So, if trauma memory and anxiety are possibly carried in our DNA from generation to generation, what might that feel like for folks that were brought here against their will over 400 years ago and then enslaved?  On cellular level, this experience might take a long time to change.

The COVID-19 outbreak may be the first time many of us have seriously considered our own mortality and how we might still have a chance to get it right.  I have noted in my work high levels of anxiety.  For example, many of us have more time on our hands than we have had in years; yet, folks often report a feeling of paralysis.  Difficulty activating; yet, it’s not depression.  It’s more like being frozen.   Some of us have lost our livelihoods and some of us have people who have succumbed to illness during COVID.  There are many losses.   I posit we are all waiting to flock and gather for a great change.

About the Author

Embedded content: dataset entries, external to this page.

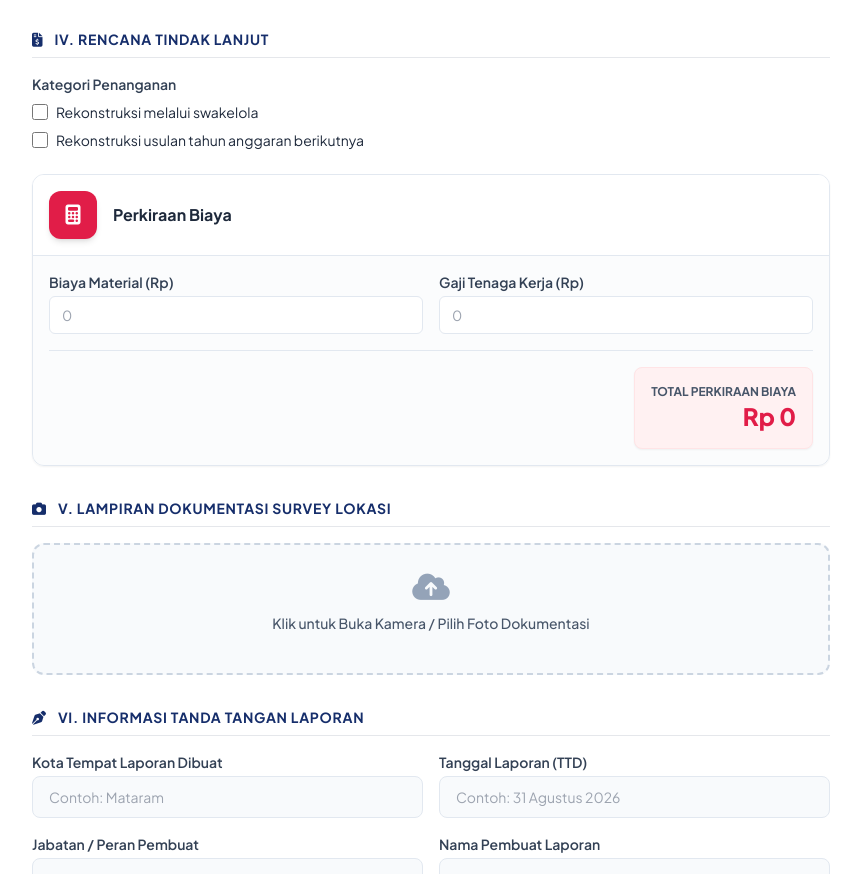
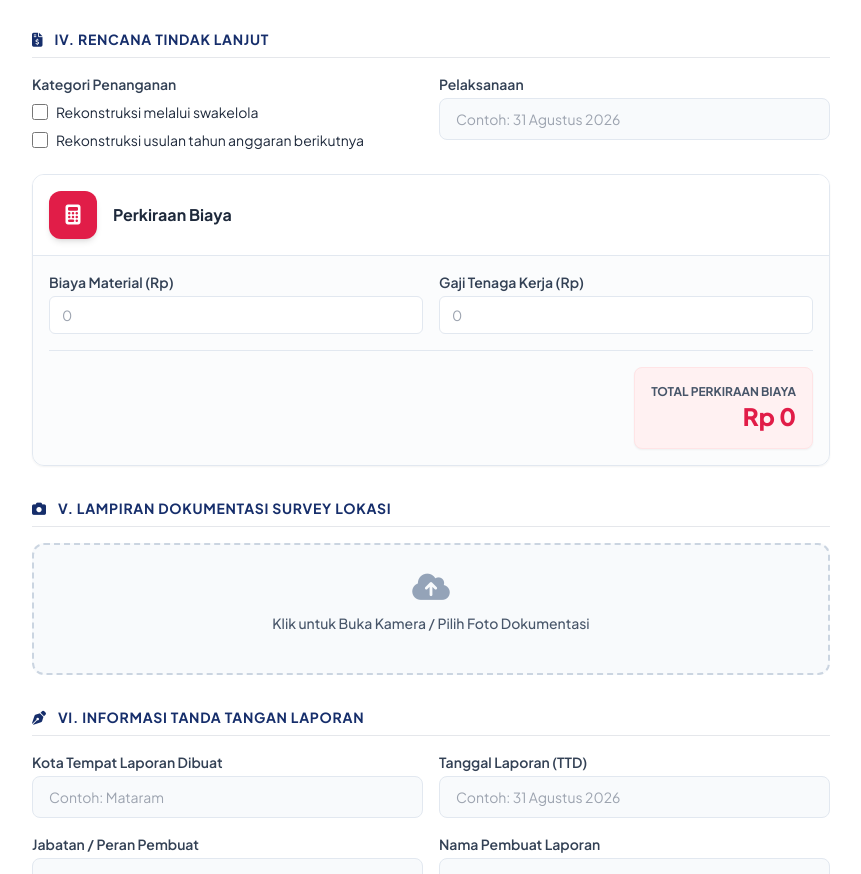
Before and after one commit to RifkyFadjar/KP, a plain HTML site: page survey.html in a window 1280 px wide. Shown: the part 1503-2377 px from the top of the page, without its empty margins (209-1070 px from the left). Drawn offline with nearby package versions, Linux system fonts and the light colour scheme.

Commit message:
Update bagian IV: Tambah pelaksanaan (waktuPanjang)

```diff
--- a/survey.html
+++ b/survey.html
@@ -243,7 +243,7 @@
                         class="fa-solid fa-file-invoice-dollar mr-2"></i> IV. Rencana Tindak Lanjut</h2>
                 <div class="space-y-4 mb-6">
                     <div class="grid grid-cols-1 md:grid-cols-2 gap-4">
-                        <div class="md:col-span-2">
+                        <div>
                             <label class="block text-sm font-semibold text-slate-700 mb-1">Kategori Penanganan</label>
                             <div class="space-y-2 mt-2" id="chkGroupPenanganan">
                                 <label class="flex items-center gap-2 text-sm"><input type="checkbox"
@@ -255,6 +255,12 @@
                                     berikutnya</label>
                             </div>
                         </div>
+                        <div>
+                            <label class="block text-sm font-semibold text-slate-700 mb-1">Pelaksanaan</label>
+                            <input type="text" id="valWaktuPanjang" placeholder="Contoh: 31 Agustus 2026"
+                                class="w-full px-4 py-2 sm:py-2.5 bg-slate-50 border border-slate-200 rounded-lg focus:outline-none focus:border-pupr-blue text-sm"
+                                required>
+                        </div>
                     </div>
                 </div>
 
@@ -262,7 +268,8 @@
                     <div class="bg-white p-4 border-b border-slate-200 flex items-center gap-4">
                         <div
                             class="w-12 h-12 bg-rose-600 rounded-xl text-white flex items-center justify-center text-xl shrink-0 shadow-md">
-                            <i class="fa-solid fa-calculator"></i></div>
+                            <i class="fa-solid fa-calculator"></i>
+                        </div>
                         <div>
                             <h3 class="font-bold text-slate-800 text-base">Perkiraan Biaya</h3>
                         </div>
@@ -530,6 +537,7 @@
                 kategoriPerbaikan: arrPerbaikan.join(', '),
                 waktuPendek: document.getElementById('valWaktuPendek').value,
                 kategoriPenanganan: arrPenanganan.join(', '),
+                waktuPanjang: document.getElementById('valWaktuPanjang').value,
                 biayaMaterial: formatRupiah(biayaMaterial),
                 biayaGaji: formatRupiah(biayaGaji),
                 anggaran: document.getElementById('grandTotal').innerText,
```
Also changed, not shown: hasil-laporan.html (+5 -0 lines).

Woman with two hounds
Deborah Westervelt, a 2011 St. Louis Regional Art Commission CAT Institute graduate, a writer, and social justice advocate, has worked in community arts beginning in the 80’s with the St. Louis City Detention Center’s volunteer theatre workshop with Don Ellis. Later projects include co-Producing Peace Out!, a collaborative social justice and arts event that staged poems from around the world. In Tennessee, she worked to pioneer the first agency-based voter registration program. After serving a congressional internship, being awarded a Truman Scholarship, she was able to complete graduate studies at the Brown School of Social Work, Washington University. Missouri highlights include developing a statewide public defender alternative sentencing program funded through a public/private partnership well before such innovations as “drug courts.” Deborah served as past St. Louis Chapter Chair of the Missouri Coalition Against the Death Penalty and Missouri N.A.S.W. PACE. As a practicum instructor, she taught for both Washington and St. Louis Universities graduate schools of Social Work. Currently, semi-retired, Deborah enjoys Colorado life with Sue Westervelt, her partner and their two rescued hound dogs, Emmy Lou and June Carter.